Harriet Lane, James Buchanan’s niece, was about 19 years old when she moved to Wheatland with her uncle. She lived under Buchanan’s care after losing both her parents to consumption, or tuberculosis, when she was only 11 years old. A strong-willed, bright, and accomplished woman, Harriet would go on to graduate from boarding school, travel abroad, and eventually become the First Lady of the United States under her uncle’s presidency. On January 11, 1866, Wheatland became the site of Harriet Lane’s wedding to her husband, Henry Eliot Johnston. Upon her uncle’s death in 1868, Harriet inherited Wheatland and used it as a summer home for her family until 1884.
James Buchanan Henry, known to the family as “Buck,” was James Buchanan’s nephew and Harriet Lane’s cousin. He was 16 years old when the family moved to Wheatland. Like his cousin, Buck Henry lost both his parents to consumption and was orphaned at 7 years old. He remained under the care of his uncle, eventually going off to study the law in Philadelphia under John Cadwalader, though his true passion was as an artist. He would also serve as a Private Secretary, or Chief of Staff, during the first two years of his Uncle’s presidency.
Esther Parker, affectionately called Miss Hetty, had been Buchanan’s head housekeeper since 1834. She ran Wheatland until Buchanan’s death, managing the servants and household accounts. A careful household manager, Miss Hetty is credited for building Buchanan’s “modest” fortune to $300,000 at the time of his death. She was always present at the family dinner table, and she was known to be the only woman who could scold Buchanan without rebuke.

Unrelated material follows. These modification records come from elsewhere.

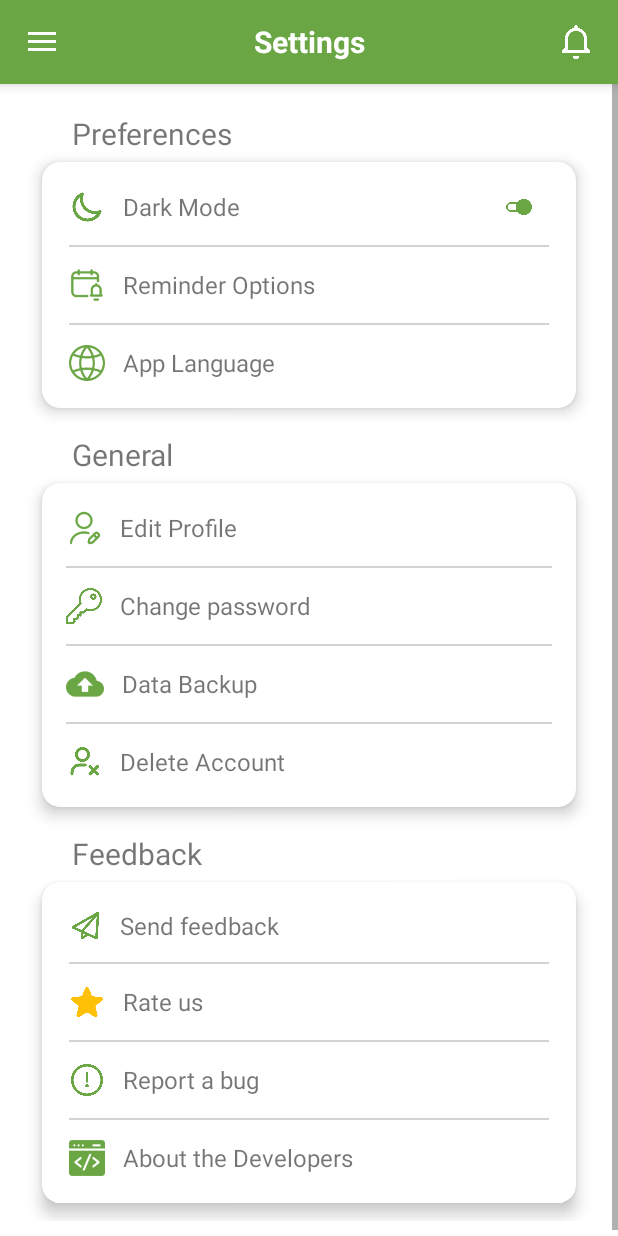
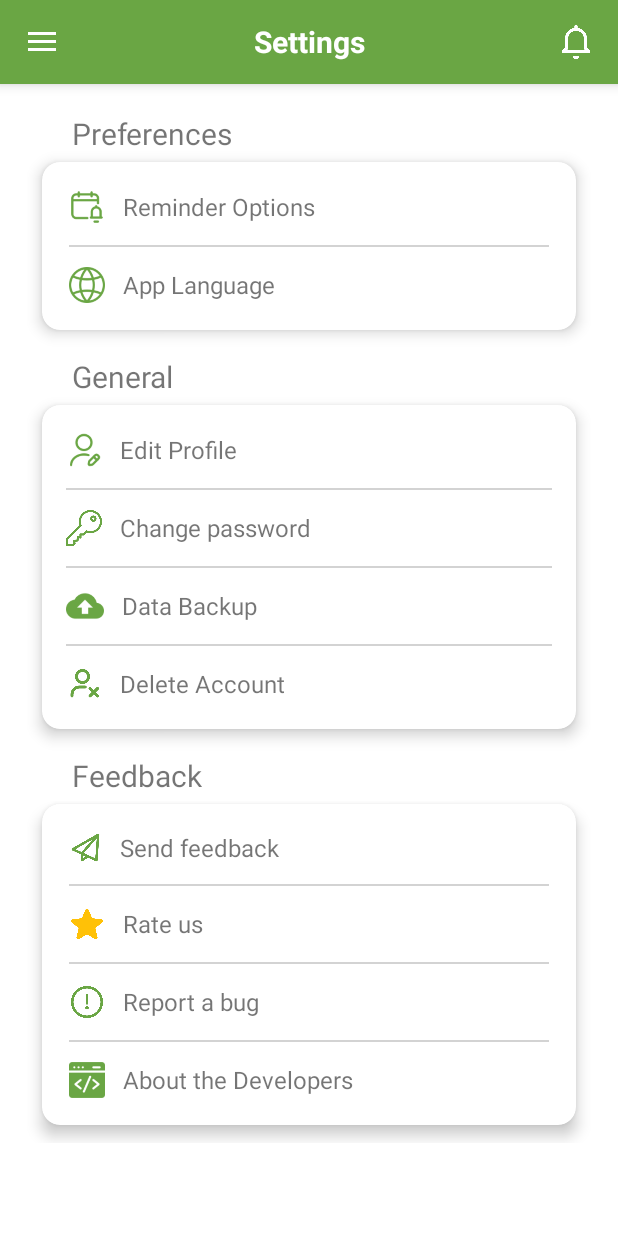
Before and after one commit to giannakat/ExpirEase, an Android app: the screen it shows after launch once a user with an empty profile is signed in (HomeWithFragmentActivity), in the side drawer, after a tap on "Settings", on a phone screen of 412 x 824 dp. Run offline under Robolectric (Android 15) with nearby library versions, the phone set to English and light mode, and no system bars; our stand-ins replace Firebase (no records; nobody signed in at launch, a user with empty details on screens opened directly); 2 statements that could not run were skipped.

Commit message:
hidden dark mode

```diff
--- a/app/src/main/res/layout/fragment_settings.xml
+++ b/app/src/main/res/layout/fragment_settings.xml
@@ -37,41 +37,6 @@
                 android:orientation="vertical"
                 android:paddingHorizontal="18dp"
                 android:paddingVertical="10dp">
-
-                <LinearLayout
-                    android:id="@+id/preference_darkmode"
-                    android:layout_width="match_parent"
-                    android:layout_height="wrap_content"
-                    android:paddingVertical="8dp"
-                    android:gravity="center_vertical"
-                    android:orientation="horizontal">
-
-                    <ImageView
-                        android:layout_width="24dp"
-                        android:layout_height="24dp"
-                        android:src="@drawable/ic_settings_dark_mode_moon"/>
-
-                    <TextView
-                        android:layout_width="0dp"
-                        android:layout_height="wrap_content"
-                        android:layout_weight="1"
-                        android:paddingStart="12dp"
-                        android:text="Dark Mode"
-                        android:textSize="16sp" />
-
-                    <ImageView
-                        android:layout_width="40dp"
-                        android:layout_height="24dp"
-                        android:src="@drawable/ic_settings_toggle"
-                        android:layout_gravity="end"/>
-
-                </LinearLayout>
-
-                <View
-                    android:layout_width="match_parent"
-                    android:layout_height="1dp"
-                    android:background="#D3D3D3"
-                    android:layout_marginVertical="5dp"/>
 
                 <LinearLayout
                     android:id="@+id/preference_reminder"
```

Buchanan also employed paid domestic staff. Some domestic servants worked at Wheatland for only a short period of time, while others stayed for many years. Regardless of the length of their stay, it was the domestic servants who took care of Wheatland and created the lifestyle that Buchanan, Harriet, and Buck enjoyed. The majority of Wheatland’s domestic staff were Irish or German, and a few were African American. Although some lived elsewhere, a handful of servants had rooms in the attic spaces or in the gardener’s house.